Rush – Caress of Steel (1975)
Welcome back to YDCS! This week I have an album from my favorite band on deck, Rush! Caress of Steel was the band’s third studio album. Critically and commercially, this was the band’s least successful album, but I actually think there’s a lot to like about this record. First, there’s actually a few songs like “Bastille Day” and “The Necromancer” that are solid tracks and were staples of the band during their touring days, even on later tours. Second, the juxtaposition between goofy tracks like “I Think I’m Going Bald” and over-pretentious tracks like “The Fountain of Lamneth” shows me that the band were still learning. Third, this is the most progressive album that the band produced to date, so there was a lot of growing into their new progressive sound to be done. The first time we heard inklings of this was on their previous release with the fantasy elements in “By Tor and Snow Dog,” but they started to really push boundaries with longer format tracks like “The Necromancer” and the side-long song “The Fountain of Lamneth” (their first of three full side-long songs, the others being “2112” and “Cygnus X-1 Book II: Hemispheres”).

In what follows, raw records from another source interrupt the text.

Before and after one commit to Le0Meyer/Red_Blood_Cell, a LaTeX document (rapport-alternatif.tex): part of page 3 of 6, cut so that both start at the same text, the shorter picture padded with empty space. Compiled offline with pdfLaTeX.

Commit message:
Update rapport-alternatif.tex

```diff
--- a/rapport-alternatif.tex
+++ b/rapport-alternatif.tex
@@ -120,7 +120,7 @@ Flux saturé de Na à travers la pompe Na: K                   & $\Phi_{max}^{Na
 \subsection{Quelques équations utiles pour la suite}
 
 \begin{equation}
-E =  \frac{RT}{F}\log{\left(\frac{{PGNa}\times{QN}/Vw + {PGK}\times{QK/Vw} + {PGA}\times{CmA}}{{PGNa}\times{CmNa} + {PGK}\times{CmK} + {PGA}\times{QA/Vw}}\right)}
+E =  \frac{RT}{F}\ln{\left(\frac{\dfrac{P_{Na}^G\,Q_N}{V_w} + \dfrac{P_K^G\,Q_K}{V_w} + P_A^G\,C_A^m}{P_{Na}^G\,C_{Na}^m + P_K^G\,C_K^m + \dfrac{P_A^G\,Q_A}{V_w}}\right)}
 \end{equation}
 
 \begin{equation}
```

Caress of Steel was almost the final nail in the coffin for the band. Fly By Night initially undersold and Caress of Steel continued that theme. They had one more chance on their next album and Rush doubled down on the prog rock sound creating one of the seminal works of the genre, 2112. After that, the rest was history. I don’t think we would have been able to experience 2112 without the experimentation of Caress of Steel. It’s one of my favorite albums by the band because of its rawness and because you can really see where the band was going to be in the future. Enjoy the album!

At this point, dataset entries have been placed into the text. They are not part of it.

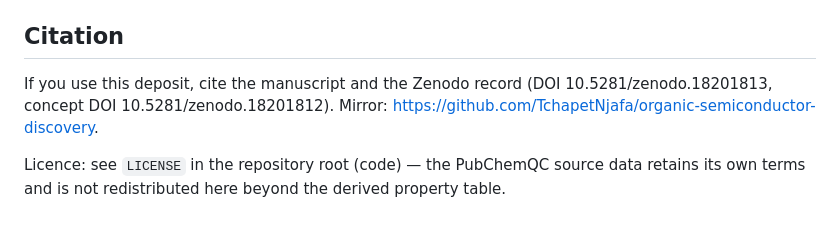
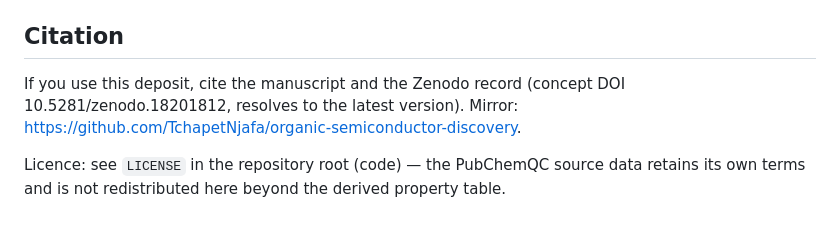
Before and after one commit to TchapetNjafa/organic-semiconductor-discovery, a Markdown page: paper1_opv_screening/README.md, the part around the change. Drawn GitHub-style.

```diff
--- a/paper1_opv_screening/README.md
+++ b/paper1_opv_screening/README.md
@@ -112,7 +112,7 @@ weight the admitted set can carry. See `tables/tab_comparators.tex`.
 ## Citation
 
 If you use this deposit, cite the manuscript and the Zenodo record
-(DOI 10.5281/zenodo.18201813, concept DOI 10.5281/zenodo.18201812). Mirror:
+(concept DOI 10.5281/zenodo.18201812, resolves to the latest version). Mirror:
 <https://github.com/TchapetNjafa/organic-semiconductor-discovery>.
 
 Licence: see `LICENSE` in the repository root (code) — the PubChemQC source data
```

Dad’s Thoughts- The Breakdown
Bastille Day: “Bastille Day” is a rocking way to start an album, and no other band would be able to pull off a rock song about the French Revolution! There’s really not much to say about this song. Do you like great rock songs with stratospheric vocals and expert musicianship? Do you like lyrics about historical events and the use of the guillotine to bring down the bourgeoisie? If so, this is the song for you! Dad’s Rating 8/10
I Think I’m Going Bald: We started on such a high note and now we have what is arguably one of the worst songs in Rush’s collection “I Think I’m Going Bald.” I see what they were trying to go for. They tried making a statement on ageing and how getting old isn’t the end of the world but they were so off the mark with it. It’s really a shame that the lyrics let this one down because the instrumentals are pretty good! Every time this song comes on though, I shake my head a little bit and sigh. Dad’s Rating 4/10

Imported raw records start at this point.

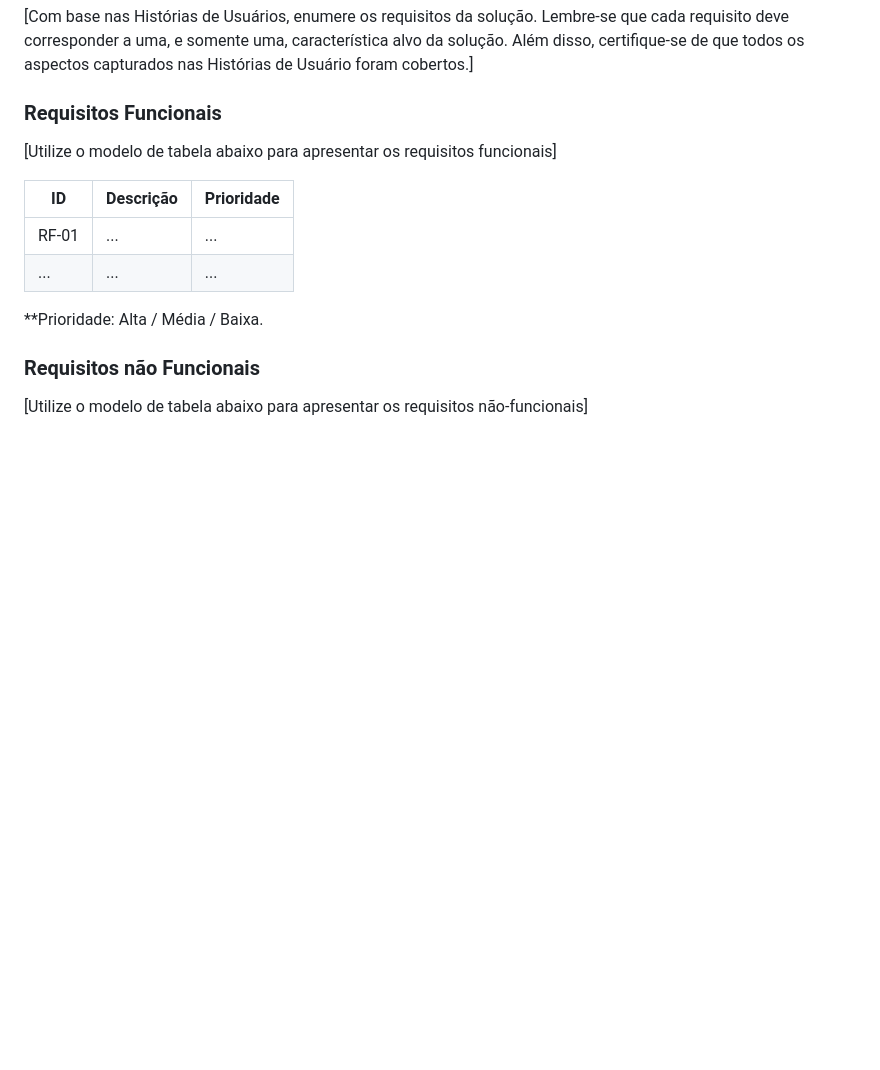
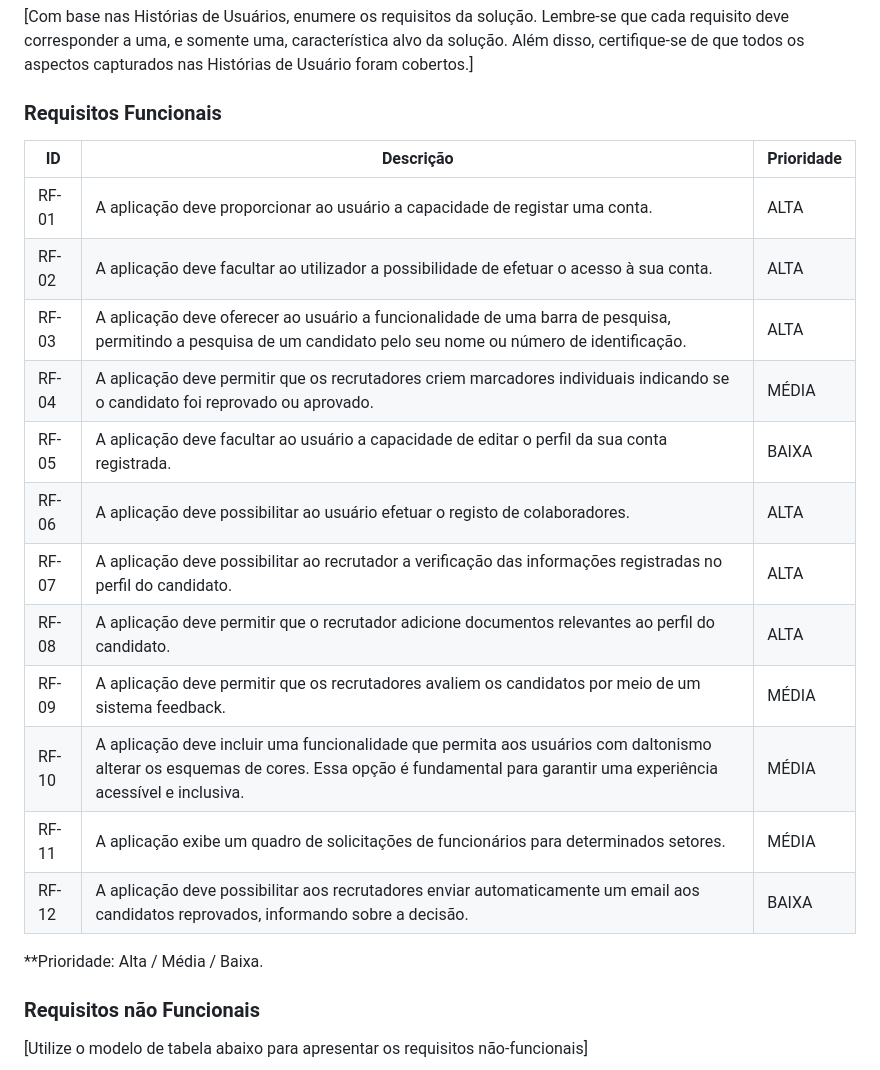
Before and after one commit to ICEI-PUC-Minas-PMV-ADS/pmv-ads-2024-1-e1-proj-web-t3-equipe04-rh-io, a Markdown page: documentos/02-Especificação do Projeto.md, the part around the change. Drawn GitHub-style; blank space fills up the shorter version.

```diff
--- a/documentos/02-Especificação do Projeto.md
+++ b/documentos/02-Especificação do Projeto.md
@@ -114,12 +114,22 @@ Saber o status dos processos de admissão e demissão.  </td>
 
 ### Requisitos Funcionais
 
-[Utilize o modelo de tabela abaixo para apresentar os requisitos funcionais]
+
 
 |ID    | Descrição                | Prioridade |
 |-------|---------------------------------|----|
-| RF-01 |  ...                    | ...   |
-|  ...  |  ...                    | ...   |
+| RF-01 |A aplicação deve proporcionar ao usuário a capacidade de registar uma conta. |ALTA|
+| RF-02 |A aplicação deve facultar ao utilizador a possibilidade de efetuar o acesso à sua conta. | ALTA|
+| RF-03 |A aplicação deve oferecer ao usuário a funcionalidade de uma barra de pesquisa, permitindo a pesquisa de um candidato pelo seu nome ou número de identificação. |ALTA|
+| RF-04 |A aplicação deve permitir que os recrutadores criem marcadores individuais indicando se o candidato foi reprovado ou aprovado. |MÉDIA |
+| RF-05 |A aplicação deve facultar ao usuário a capacidade de editar o perfil da sua conta registrada. |BAIXA |
+| RF-06 |A aplicação deve possibilitar ao usuário efetuar o registo de colaboradores. |ALTA  |
+| RF-07 |A aplicação deve possibilitar ao recrutador a verificação das informações registradas no perfil do candidato. |ALTA |
+| RF-08 |A aplicação deve permitir que o recrutador adicione documentos relevantes ao perfil do candidato. |ALTA  |
+| RF-09 |A aplicação deve permitir que os recrutadores avaliem os candidatos por meio de um sistema feedback. |MÉDIA |
+| RF-10 |A aplicação deve incluir uma funcionalidade que permita aos usuários com daltonismo alterar os esquemas de cores. Essa opção é fundamental para garantir uma experiência acessível e inclusiva. |MÉDIA |
+| RF-11 |A aplicação exibe um quadro de solicitações de funcionários para determinados setores. |MÉDIA|
+| RF-12|A aplicação deve possibilitar aos recrutadores enviar automaticamente um email aos candidatos reprovados, informando sobre a decisão. |BAIXA |
 
 **Prioridade: Alta / Média / Baixa.
 
```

Lakeside Park: We got a recovery from “I Think I’m Going Bald” with “Lakeside Park.” This is a good song and gives the band a chance to show off their softer side. What interests me on this song is that the band had to run multiple tracks and splice them together to get the full sound. Remember, there’s only the three band members attributed to this song, but during the chorus you can hear drums, bass, a lead electric guitar, and a backing acoustic. I know that they’re all multi-instrumentalists, but two guitars at the same seems to be a little too much to handle. This is a good softer rock song to calm you down before launching into some more progressive elements. Dad’s Rating 6/10
The Necromancer: “The Necromancer” is a rocking track that features some of the best of ‘Old Rush’ and ‘New Rush.’ The solos are straight out of their self-titled debut, but they manage to tie it together with the same guitar riff from “Bastille Day” and some prog elements with the over-tracked vocals leading into different sections of the song. This is one of those tracks where you can see the struggle between old and new play out most clearly. It’s a 12-minute long song featuring fantasy lyrics but with a decidedly harder sound than they would come to put with those lyrics in the future. It’s a great mashup of a song. Lifeson’s guitar skills are on display front and center on this track and somebody needs to arrest Lee during the instrumental because he lit up that guitar! Make sure to check out this oddity of a track from Rush’s deeper cuts. Dad’s Rating 9/10
The Fountain of Lamneth: “The Fountain of Lamneth.” Rush fans either love or hate this track, there’s really not a lot of indifference towards it. This stems from the fact that the lyrics are ‘pretentious,’ but the music is what fans think about when they think about classic Rush. Fortunately, I’m more of a music than lyrics kind of guy, so I fall on the favorable side of the fence. I’ll admit, the lyrics are overdone, but the instrumental portion is the Rush that I love. It’s ever-changing, interesting to listen to, shows a high degree of musicianship, and above all else, it’s progressive. Peart has a banging solo at the four-minute mark that may have been the inspiration for his longer solos on tour. Fun fact, during the first few minutes of the song you can actually hear a guitar riff that would be re-used at the end of “2112” to launch the second round of solos after the main character is disgraced for finding the guitar and showing it to the High Priests. “The Fountain of Lamneth” has areas where it comes up short, but it was the band’s first attempt at a 20-minute long song and ended up being a great launching ground for their next one. Top notch stuff. Dad’s Rating 8/10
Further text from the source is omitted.